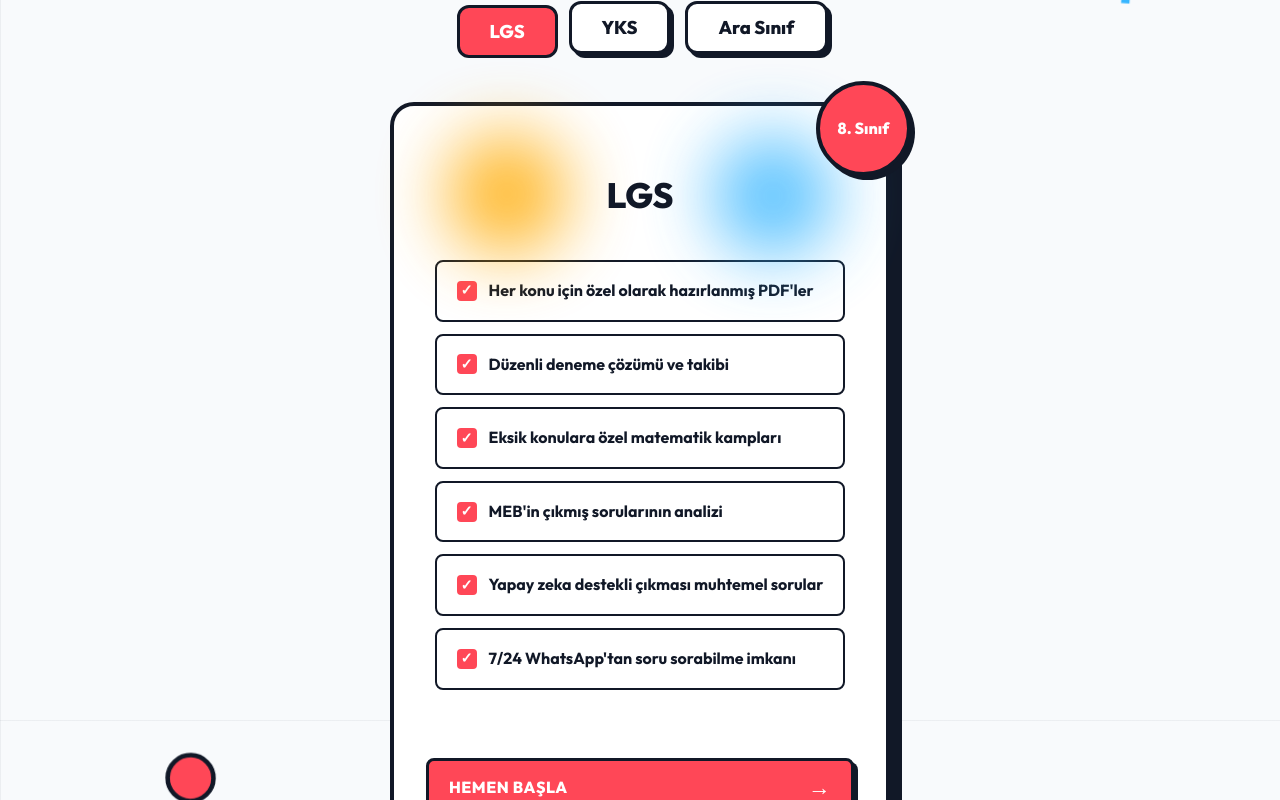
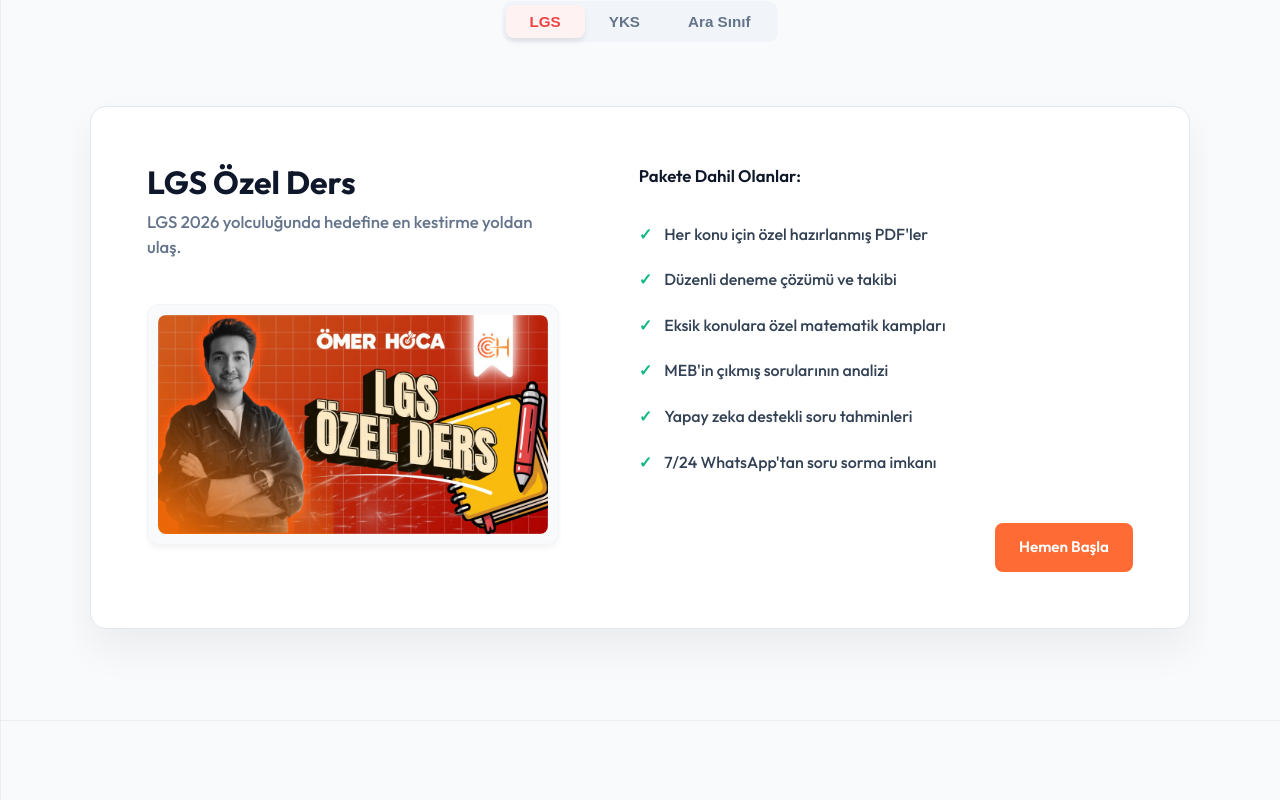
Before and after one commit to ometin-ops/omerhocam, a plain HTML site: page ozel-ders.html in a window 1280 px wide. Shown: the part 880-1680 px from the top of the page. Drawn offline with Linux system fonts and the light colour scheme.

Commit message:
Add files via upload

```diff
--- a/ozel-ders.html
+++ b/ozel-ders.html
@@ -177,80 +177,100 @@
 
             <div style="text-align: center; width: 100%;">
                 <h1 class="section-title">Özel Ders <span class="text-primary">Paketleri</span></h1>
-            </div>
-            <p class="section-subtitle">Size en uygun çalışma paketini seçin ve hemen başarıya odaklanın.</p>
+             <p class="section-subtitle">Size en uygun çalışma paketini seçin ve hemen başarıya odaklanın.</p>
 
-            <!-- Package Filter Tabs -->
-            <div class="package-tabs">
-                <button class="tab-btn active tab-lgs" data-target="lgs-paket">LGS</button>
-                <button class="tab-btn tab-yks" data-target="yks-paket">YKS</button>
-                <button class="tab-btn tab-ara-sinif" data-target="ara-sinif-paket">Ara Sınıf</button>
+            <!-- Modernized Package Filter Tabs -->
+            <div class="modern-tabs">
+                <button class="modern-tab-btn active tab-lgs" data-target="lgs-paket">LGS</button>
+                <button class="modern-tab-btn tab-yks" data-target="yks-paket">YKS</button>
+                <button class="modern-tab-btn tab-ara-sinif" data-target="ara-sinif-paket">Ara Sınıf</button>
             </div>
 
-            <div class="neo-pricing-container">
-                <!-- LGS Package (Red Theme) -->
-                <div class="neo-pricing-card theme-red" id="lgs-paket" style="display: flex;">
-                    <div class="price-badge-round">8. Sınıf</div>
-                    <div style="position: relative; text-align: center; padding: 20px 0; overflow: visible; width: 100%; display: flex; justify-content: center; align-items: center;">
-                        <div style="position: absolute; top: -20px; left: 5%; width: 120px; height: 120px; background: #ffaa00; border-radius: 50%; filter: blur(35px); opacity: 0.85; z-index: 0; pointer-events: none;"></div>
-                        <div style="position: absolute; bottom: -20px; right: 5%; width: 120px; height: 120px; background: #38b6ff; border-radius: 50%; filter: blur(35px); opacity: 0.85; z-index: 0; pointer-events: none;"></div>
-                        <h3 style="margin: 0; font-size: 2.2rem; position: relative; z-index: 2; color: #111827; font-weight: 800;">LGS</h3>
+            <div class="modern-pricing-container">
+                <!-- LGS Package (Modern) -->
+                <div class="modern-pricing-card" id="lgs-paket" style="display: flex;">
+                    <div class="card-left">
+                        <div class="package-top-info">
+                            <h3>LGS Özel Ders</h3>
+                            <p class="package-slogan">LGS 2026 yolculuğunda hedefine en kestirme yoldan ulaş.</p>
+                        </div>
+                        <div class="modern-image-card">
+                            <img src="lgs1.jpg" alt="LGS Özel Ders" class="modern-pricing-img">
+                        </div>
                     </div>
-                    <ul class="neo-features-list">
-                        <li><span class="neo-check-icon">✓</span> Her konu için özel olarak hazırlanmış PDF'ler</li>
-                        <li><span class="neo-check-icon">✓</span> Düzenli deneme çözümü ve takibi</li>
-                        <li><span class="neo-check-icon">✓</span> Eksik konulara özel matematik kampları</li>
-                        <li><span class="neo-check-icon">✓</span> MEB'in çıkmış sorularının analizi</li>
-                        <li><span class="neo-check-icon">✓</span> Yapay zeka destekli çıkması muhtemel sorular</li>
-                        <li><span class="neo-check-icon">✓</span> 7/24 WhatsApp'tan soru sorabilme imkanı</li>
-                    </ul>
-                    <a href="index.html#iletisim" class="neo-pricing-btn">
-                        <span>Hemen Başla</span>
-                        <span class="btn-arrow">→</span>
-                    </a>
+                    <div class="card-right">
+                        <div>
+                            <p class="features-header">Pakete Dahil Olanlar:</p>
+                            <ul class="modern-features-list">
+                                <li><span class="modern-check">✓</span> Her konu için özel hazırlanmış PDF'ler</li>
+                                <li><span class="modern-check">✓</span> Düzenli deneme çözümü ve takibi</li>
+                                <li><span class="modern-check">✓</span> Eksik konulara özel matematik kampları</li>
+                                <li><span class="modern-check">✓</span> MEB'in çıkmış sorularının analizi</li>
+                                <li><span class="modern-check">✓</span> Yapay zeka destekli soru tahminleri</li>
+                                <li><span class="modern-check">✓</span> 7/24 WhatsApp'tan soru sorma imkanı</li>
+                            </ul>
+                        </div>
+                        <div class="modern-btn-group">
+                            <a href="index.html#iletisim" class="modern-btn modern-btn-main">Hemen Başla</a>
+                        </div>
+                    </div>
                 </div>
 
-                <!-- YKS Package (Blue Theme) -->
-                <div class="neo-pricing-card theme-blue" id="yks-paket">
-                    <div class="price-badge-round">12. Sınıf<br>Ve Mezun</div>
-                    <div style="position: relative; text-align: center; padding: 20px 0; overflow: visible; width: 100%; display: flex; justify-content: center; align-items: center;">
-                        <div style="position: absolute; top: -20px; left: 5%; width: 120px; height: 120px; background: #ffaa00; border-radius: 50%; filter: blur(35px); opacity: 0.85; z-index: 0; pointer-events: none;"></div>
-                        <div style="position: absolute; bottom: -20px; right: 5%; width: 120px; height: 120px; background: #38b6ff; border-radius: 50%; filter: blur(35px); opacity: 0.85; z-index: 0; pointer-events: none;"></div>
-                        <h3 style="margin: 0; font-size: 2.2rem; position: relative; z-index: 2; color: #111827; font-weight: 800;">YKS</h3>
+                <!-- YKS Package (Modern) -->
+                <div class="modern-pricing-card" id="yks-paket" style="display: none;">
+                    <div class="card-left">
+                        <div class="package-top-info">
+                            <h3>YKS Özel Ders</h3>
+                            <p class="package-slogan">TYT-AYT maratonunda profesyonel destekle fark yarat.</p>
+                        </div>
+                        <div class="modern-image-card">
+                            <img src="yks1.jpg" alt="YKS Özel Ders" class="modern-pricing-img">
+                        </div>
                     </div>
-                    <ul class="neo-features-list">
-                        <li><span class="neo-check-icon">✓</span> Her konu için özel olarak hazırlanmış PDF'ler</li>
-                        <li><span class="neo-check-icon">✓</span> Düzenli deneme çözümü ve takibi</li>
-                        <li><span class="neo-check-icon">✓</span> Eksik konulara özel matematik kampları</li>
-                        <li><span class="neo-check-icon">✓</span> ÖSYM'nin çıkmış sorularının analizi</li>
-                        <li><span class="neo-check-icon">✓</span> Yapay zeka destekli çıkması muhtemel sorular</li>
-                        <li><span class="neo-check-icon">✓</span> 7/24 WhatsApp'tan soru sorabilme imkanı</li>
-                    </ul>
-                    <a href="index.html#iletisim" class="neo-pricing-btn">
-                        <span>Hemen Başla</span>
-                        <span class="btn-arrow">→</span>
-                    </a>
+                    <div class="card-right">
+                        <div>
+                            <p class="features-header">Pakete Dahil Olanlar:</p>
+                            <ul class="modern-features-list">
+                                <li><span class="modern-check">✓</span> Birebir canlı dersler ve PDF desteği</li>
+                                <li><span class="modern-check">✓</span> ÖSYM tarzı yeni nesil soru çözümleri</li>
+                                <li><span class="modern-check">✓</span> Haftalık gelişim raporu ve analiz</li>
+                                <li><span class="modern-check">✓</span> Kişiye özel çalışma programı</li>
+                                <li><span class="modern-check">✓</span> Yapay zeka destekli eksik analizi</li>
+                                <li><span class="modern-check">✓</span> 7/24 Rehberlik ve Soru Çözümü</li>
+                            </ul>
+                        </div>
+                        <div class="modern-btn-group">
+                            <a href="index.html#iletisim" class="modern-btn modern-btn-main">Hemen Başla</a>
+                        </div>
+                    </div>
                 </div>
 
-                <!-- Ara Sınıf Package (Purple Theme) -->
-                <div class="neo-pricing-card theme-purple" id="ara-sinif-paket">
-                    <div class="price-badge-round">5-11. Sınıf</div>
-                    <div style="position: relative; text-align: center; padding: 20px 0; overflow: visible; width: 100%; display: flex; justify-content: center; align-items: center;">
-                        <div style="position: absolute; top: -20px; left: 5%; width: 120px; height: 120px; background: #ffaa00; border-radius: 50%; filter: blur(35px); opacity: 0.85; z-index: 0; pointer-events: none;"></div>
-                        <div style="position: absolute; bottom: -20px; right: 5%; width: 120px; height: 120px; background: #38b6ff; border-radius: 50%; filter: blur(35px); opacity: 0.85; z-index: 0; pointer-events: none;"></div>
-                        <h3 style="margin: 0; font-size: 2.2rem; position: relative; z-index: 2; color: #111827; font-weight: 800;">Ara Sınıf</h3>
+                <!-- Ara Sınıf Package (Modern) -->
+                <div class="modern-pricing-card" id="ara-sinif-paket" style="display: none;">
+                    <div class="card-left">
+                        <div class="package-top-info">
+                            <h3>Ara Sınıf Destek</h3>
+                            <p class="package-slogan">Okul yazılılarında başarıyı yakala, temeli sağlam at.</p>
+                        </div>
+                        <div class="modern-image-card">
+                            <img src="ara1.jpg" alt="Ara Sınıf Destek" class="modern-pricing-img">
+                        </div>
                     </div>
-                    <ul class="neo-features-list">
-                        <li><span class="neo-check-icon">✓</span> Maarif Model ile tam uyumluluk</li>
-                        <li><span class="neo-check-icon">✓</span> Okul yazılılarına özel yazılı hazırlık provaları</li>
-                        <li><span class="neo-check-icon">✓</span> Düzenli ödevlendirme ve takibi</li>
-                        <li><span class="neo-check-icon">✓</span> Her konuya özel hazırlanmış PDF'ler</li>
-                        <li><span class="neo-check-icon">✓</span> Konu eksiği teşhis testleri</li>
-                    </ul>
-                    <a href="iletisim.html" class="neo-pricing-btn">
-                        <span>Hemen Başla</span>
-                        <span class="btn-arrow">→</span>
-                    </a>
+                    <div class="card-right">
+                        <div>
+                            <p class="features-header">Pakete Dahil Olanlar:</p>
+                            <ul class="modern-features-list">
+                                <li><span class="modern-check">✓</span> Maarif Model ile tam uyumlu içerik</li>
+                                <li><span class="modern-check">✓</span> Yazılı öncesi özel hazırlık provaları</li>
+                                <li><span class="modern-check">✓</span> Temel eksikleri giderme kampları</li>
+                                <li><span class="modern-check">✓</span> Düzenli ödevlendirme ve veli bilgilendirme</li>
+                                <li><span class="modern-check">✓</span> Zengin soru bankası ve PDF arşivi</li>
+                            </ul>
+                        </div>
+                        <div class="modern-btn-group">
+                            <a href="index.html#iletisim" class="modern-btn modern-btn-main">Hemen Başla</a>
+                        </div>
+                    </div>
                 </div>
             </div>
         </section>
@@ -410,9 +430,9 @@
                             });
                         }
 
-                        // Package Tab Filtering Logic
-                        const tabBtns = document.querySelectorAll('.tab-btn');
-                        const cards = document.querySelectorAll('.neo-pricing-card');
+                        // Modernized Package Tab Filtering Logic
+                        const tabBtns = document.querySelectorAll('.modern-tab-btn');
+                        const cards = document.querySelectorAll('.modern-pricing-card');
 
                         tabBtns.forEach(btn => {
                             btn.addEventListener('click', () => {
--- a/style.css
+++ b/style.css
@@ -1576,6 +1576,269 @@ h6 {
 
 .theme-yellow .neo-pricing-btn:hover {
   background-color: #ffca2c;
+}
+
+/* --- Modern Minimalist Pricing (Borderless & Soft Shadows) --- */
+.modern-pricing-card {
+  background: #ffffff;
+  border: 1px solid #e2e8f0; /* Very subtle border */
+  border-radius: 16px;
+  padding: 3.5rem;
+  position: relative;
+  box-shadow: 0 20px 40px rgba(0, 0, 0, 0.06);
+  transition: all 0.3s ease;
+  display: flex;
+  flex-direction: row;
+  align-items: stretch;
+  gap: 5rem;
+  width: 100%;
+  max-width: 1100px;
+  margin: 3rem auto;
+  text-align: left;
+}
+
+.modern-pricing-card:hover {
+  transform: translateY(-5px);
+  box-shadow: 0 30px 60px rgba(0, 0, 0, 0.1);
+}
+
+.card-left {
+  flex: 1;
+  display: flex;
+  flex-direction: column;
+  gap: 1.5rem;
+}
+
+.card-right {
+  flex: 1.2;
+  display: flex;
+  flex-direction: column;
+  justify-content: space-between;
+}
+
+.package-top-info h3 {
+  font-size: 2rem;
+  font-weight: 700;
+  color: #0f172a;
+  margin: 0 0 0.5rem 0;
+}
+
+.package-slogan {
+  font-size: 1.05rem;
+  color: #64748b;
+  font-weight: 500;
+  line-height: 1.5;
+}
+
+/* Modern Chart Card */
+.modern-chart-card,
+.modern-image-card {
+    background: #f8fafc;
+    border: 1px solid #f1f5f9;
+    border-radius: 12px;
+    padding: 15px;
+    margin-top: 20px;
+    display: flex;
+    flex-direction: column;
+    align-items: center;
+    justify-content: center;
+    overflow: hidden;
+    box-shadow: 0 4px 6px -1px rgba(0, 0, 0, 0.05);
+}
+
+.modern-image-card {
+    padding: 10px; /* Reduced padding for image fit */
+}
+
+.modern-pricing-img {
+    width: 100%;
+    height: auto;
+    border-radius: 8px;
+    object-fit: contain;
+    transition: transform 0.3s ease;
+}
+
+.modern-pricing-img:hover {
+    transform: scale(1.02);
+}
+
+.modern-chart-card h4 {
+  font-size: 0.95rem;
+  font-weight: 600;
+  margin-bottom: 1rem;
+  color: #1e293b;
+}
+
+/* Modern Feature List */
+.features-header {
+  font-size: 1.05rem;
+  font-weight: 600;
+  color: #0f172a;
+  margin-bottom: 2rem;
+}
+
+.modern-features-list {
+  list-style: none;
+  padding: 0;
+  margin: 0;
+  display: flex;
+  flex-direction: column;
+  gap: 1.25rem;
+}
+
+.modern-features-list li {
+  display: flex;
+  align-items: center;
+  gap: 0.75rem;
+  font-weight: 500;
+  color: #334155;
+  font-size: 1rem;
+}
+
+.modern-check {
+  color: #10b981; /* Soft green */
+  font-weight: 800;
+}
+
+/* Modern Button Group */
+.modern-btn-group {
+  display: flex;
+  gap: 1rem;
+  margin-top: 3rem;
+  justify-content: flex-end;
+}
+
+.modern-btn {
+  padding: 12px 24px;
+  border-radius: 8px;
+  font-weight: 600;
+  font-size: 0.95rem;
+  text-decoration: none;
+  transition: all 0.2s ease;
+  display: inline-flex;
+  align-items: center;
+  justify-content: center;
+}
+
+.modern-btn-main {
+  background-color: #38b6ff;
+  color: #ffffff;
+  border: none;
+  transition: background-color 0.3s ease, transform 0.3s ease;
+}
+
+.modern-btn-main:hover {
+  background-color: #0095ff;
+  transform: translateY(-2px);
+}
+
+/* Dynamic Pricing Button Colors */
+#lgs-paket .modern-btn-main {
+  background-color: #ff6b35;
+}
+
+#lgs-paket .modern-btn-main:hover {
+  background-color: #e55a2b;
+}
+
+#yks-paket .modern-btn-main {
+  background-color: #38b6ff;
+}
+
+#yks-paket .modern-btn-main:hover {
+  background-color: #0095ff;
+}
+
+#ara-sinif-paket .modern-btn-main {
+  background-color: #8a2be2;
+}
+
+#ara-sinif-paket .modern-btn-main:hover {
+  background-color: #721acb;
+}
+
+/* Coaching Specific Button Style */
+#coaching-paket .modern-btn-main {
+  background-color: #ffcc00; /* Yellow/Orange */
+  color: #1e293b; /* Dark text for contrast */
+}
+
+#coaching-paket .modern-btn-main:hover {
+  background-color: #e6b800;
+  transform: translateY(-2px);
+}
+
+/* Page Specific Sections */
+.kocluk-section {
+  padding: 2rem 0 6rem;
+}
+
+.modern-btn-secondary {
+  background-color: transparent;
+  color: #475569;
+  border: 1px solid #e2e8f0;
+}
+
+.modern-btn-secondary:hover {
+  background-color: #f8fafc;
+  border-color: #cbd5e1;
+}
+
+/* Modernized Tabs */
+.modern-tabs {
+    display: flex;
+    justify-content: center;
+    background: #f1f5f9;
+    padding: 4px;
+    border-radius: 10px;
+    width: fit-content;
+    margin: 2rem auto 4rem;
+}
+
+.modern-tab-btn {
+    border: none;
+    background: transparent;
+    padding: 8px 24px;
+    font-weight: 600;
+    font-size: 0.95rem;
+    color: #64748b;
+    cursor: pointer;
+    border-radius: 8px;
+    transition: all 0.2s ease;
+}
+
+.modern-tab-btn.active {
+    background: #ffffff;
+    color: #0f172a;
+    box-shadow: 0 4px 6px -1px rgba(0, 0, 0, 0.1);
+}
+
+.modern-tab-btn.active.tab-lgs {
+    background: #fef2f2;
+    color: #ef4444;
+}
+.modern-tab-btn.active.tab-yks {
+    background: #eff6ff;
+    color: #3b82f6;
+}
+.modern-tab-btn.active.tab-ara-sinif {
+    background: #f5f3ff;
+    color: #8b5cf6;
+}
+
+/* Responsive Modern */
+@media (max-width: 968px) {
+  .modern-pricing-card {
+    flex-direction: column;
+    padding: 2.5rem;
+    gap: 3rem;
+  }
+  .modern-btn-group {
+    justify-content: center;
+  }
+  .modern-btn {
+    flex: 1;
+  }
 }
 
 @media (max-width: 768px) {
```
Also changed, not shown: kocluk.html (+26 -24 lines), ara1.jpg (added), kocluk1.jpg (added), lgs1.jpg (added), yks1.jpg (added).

# # #

WORK ITEM.
Show each line of the material above where "Logic" occurs.

FINISHED EXERCISE.
-                        // Package Tab Filtering Logic
+                        // Modernized Package Tab Filtering Logic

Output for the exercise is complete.